Only lines holding "Provider" are needed; copy each of them from the data below.

Extracted records ::
□ □ □
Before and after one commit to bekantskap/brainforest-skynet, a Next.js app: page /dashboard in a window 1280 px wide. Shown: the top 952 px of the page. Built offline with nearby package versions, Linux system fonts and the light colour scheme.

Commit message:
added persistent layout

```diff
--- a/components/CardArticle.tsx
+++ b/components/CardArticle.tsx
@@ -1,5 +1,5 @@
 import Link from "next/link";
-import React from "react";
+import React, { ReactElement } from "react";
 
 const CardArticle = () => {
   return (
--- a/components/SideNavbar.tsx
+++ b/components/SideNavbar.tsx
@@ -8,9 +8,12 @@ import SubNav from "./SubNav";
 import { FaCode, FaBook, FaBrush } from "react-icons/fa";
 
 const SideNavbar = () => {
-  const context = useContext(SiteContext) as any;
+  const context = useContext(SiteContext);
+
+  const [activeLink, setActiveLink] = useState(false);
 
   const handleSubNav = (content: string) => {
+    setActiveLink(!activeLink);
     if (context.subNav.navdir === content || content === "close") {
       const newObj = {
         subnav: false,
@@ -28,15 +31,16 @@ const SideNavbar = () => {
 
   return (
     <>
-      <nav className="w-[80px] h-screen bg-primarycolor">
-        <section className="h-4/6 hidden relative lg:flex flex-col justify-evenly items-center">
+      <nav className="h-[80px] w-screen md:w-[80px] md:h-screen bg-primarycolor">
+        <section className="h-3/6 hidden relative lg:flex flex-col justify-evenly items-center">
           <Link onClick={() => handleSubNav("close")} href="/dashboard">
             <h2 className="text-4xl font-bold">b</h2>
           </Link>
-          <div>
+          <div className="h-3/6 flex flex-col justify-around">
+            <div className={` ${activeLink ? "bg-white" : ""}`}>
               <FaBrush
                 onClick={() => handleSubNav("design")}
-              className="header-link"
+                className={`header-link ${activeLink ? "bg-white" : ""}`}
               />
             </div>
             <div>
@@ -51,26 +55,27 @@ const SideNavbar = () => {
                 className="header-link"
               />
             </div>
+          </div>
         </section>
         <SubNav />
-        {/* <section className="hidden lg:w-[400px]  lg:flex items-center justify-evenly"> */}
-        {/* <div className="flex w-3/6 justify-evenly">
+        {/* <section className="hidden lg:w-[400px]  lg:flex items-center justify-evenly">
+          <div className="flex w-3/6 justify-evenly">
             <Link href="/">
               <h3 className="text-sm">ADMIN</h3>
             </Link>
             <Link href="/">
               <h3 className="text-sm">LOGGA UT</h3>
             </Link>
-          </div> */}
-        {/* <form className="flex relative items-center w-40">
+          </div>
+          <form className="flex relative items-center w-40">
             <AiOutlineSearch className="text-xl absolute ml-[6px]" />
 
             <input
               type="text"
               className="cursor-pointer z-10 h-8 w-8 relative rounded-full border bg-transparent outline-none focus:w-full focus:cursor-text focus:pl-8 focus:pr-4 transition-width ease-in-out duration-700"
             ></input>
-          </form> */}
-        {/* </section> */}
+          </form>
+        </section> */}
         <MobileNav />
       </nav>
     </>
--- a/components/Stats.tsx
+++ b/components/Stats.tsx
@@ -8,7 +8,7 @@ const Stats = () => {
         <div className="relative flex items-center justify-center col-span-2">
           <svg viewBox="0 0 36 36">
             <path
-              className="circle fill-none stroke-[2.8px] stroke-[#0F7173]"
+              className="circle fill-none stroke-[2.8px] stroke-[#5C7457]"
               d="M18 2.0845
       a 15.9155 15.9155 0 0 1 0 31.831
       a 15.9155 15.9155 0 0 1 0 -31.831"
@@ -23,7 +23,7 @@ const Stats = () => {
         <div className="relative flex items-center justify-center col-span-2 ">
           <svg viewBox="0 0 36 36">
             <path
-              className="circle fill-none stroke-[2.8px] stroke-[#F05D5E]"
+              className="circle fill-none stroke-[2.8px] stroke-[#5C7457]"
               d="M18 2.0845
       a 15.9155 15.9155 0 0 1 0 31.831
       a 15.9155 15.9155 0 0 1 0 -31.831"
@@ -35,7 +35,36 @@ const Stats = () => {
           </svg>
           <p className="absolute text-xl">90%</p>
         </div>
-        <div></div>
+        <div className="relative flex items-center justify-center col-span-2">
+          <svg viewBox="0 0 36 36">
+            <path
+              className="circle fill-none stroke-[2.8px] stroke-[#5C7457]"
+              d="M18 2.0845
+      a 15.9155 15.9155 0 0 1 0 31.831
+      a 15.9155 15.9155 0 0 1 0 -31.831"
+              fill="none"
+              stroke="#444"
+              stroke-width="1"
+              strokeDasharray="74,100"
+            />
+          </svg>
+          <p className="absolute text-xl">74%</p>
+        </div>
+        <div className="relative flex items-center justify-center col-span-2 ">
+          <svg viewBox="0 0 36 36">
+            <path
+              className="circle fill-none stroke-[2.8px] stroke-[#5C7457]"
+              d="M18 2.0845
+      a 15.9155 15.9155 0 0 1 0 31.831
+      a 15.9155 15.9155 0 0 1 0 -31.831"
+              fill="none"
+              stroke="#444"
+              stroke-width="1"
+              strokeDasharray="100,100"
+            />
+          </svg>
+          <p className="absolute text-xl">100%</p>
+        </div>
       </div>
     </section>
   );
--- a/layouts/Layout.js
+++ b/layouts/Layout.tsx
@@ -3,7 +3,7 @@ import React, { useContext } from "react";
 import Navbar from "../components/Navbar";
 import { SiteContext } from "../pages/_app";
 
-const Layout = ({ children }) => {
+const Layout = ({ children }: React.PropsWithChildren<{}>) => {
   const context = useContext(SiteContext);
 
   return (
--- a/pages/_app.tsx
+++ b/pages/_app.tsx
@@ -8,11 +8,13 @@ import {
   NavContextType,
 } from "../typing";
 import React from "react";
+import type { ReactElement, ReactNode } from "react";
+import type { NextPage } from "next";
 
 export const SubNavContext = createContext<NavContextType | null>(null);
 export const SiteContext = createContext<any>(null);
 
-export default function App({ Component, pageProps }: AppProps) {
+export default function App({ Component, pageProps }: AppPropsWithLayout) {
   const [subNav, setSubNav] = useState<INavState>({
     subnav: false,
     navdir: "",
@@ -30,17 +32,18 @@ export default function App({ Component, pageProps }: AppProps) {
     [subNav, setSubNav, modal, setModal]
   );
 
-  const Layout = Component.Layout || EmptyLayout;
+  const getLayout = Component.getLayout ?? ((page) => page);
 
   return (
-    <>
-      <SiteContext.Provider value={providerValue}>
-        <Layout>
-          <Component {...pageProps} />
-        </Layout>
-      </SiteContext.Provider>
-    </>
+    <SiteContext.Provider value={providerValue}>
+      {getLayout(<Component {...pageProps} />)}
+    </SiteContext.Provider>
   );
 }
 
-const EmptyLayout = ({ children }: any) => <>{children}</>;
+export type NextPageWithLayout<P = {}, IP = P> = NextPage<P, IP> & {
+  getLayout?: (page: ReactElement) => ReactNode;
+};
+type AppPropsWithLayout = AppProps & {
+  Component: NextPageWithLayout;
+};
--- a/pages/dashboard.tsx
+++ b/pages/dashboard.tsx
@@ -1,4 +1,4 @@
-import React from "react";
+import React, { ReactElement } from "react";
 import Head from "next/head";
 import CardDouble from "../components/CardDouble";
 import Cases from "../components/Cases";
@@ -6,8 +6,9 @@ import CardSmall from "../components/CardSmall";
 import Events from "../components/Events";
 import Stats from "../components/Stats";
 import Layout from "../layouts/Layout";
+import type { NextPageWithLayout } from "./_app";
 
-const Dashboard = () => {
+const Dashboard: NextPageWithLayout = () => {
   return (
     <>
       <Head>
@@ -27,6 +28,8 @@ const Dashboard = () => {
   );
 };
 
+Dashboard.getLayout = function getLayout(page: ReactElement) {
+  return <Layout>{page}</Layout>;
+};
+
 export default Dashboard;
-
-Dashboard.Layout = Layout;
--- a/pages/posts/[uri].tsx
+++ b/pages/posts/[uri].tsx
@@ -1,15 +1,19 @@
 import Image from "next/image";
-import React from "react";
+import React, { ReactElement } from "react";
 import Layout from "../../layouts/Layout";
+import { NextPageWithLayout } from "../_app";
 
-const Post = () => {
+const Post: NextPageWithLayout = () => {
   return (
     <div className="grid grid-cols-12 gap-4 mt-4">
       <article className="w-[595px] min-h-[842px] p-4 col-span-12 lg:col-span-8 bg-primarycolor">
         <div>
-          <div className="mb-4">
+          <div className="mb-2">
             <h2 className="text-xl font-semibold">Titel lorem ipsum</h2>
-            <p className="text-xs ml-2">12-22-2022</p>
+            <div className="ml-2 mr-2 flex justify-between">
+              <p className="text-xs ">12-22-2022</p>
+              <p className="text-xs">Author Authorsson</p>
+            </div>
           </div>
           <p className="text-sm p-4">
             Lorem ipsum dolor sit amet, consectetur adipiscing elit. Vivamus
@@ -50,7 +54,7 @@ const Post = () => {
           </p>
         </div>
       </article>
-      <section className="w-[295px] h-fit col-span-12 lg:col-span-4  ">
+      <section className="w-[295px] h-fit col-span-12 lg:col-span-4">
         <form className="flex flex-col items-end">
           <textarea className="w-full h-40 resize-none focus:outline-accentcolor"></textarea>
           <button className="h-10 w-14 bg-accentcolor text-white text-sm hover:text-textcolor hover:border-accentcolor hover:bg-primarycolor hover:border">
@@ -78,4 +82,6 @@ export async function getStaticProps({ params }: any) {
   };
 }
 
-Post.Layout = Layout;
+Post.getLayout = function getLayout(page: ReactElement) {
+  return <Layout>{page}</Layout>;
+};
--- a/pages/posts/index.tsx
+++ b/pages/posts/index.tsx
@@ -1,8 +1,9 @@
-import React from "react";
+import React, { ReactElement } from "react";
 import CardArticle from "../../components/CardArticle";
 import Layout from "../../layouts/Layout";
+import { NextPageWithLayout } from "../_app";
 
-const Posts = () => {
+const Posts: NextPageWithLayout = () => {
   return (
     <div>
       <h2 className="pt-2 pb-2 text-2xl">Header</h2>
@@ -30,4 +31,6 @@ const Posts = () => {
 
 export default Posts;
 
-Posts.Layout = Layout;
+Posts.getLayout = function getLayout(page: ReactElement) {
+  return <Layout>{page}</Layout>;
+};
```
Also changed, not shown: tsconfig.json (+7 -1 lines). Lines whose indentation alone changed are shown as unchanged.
□ □ □
Exercise output ::
-      <SiteContext.Provider value={providerValue}>
-      </SiteContext.Provider>
+    <SiteContext.Provider value={providerValue}>
+    </SiteContext.Provider>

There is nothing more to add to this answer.